We love Honey Baked Ham. It’s a spiral sliced ham with a crunchy sweet glaze available only at the Honey Baked store. I’ve actually waited in line during the holidays for over an hour just to buy a Honey Baked Ham.
The Honey Baked Ham is pre-cooked and the Honey Baked Ham people recommend serving the ham at room temperature. They say it will only take 30 minutes for the ham to come to room temperature on the counter. I don’t know who’s counter they’ve been setting them on, but my hams never come to room temperature in 30 minutes. So I’ve often resorted to wrapping the ham tightly in aluminum foil and baking it in the oven. Unfortunately, baking it often dries out the ham.
This year I decided that instead of baking the ham, I would steam roast my ham in my pressure cooker. Miss Vicke has a great post about steam roasting spiral sliced hams and I used that as a starting point. I wanted my ham wrapped tightly in aluminum foil so that it would “bake” in the sweet glaze that Honey Bake puts on their ham. When heated, the glaze melts, which I like much better than in it’s crunchy form.
I bought a smaller mini Honey Baked ham. I don’t think a entire large Honey Baked Ham would fit in the pressure cooker, but you could certainly cut off some of the slices to heat them up. Only warm up as many slices as you think you and your family will eat.
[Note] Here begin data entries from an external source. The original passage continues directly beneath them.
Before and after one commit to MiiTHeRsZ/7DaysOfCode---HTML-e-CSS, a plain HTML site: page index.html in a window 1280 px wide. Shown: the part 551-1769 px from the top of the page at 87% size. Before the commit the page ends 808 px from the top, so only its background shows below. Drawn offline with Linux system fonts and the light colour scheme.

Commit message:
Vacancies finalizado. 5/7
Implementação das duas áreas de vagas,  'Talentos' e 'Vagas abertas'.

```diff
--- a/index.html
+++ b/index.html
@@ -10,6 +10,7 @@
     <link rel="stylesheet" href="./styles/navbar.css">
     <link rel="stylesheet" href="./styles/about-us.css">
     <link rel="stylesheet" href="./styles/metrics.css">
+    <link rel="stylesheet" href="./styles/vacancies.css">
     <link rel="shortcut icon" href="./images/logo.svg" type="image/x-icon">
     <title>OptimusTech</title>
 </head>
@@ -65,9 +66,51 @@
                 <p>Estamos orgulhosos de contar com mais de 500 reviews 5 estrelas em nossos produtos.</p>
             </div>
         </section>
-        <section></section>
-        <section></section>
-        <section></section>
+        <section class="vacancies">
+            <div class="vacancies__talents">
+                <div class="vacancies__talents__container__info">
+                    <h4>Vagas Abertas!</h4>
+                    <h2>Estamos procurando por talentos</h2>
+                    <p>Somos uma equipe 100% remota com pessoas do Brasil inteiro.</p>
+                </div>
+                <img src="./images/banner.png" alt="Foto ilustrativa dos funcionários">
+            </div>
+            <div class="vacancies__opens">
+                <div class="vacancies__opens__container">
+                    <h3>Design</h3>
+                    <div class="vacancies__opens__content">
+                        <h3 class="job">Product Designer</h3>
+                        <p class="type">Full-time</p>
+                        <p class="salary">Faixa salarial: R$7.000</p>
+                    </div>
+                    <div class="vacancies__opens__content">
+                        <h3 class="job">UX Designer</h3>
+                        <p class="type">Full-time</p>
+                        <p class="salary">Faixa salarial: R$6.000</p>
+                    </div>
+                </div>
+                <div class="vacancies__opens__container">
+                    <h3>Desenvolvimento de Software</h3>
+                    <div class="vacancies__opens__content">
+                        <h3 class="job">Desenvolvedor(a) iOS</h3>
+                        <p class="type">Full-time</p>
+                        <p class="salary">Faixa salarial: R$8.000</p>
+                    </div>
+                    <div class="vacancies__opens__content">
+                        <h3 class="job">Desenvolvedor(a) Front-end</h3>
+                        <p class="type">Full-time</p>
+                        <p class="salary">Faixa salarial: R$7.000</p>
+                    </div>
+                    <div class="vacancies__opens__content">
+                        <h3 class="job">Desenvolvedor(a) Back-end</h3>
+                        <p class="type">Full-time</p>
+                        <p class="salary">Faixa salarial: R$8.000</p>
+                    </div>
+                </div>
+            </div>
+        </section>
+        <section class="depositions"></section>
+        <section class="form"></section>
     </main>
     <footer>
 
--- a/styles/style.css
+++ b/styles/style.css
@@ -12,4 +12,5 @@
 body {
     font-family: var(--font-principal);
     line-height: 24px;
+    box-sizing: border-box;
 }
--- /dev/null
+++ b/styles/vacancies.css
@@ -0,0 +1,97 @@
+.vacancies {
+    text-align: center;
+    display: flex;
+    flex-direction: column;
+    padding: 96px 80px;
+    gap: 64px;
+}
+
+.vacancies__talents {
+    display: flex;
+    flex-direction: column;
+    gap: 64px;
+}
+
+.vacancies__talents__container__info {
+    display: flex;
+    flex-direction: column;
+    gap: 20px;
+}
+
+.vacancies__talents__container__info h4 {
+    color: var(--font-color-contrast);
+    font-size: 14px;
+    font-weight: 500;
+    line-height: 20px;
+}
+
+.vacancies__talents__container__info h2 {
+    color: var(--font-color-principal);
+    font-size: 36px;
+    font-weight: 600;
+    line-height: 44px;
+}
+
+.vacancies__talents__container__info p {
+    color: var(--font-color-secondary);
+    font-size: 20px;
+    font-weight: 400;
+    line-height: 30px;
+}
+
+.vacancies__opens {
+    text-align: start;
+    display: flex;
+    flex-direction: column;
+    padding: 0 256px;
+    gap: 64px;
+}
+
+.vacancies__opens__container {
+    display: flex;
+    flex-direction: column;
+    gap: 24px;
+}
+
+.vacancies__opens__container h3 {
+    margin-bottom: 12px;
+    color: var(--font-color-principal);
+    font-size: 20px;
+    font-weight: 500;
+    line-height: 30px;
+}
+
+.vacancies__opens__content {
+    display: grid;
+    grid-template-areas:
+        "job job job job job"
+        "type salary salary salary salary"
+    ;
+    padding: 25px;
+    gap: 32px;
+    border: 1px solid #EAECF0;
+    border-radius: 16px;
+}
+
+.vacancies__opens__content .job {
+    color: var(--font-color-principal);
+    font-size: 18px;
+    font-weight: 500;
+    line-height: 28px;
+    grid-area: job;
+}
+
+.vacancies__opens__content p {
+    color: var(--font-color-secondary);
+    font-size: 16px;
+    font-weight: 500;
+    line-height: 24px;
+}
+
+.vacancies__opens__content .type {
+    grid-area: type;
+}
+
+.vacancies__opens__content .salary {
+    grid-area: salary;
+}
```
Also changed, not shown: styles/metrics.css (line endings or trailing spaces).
Note: This method is not recommended by the Honey Baked Ham company, but if you’re a rebel and like their ham heated like I do, I think this is the best way to do it.
I’ve also cooked regular boneless ham slices in the pressure cooker wrapped in foil and that works out great as well. If you aren’t cooking a sliced ham, Miss Vickie has a great guide for cooking times for other hams.
Sliced Ham in the Pressure Cooker
- 4 pounds sliced ham
- 1 1/2 cups water
Wrap the ham tightly in heavy duty aluminum foil (make sure it will fit in your pressure cooker). Pour 1 1/2 cups of water into the pressure cooking pot and place the rack in the bottom of the pot. Put the wrapped ham in on top of the rack. Using a foil sling aids in removing the ham from the pressure cooking pot.
Lock the lid in place. Select High Pressure, set the timer for 12 minutes, and press start. When beep sounds, turn off pressure cooker and use a natural pressure release for 10 minutes and then do a quick pressure release to release any remaining pressure. Mine only took about 5 minutes to pressure up and 5 minutes to release the pressure naturally. When valve drops carefully remove lid.
Remove ham from aluminum foil, cut the slices away from the bone and serve immediately.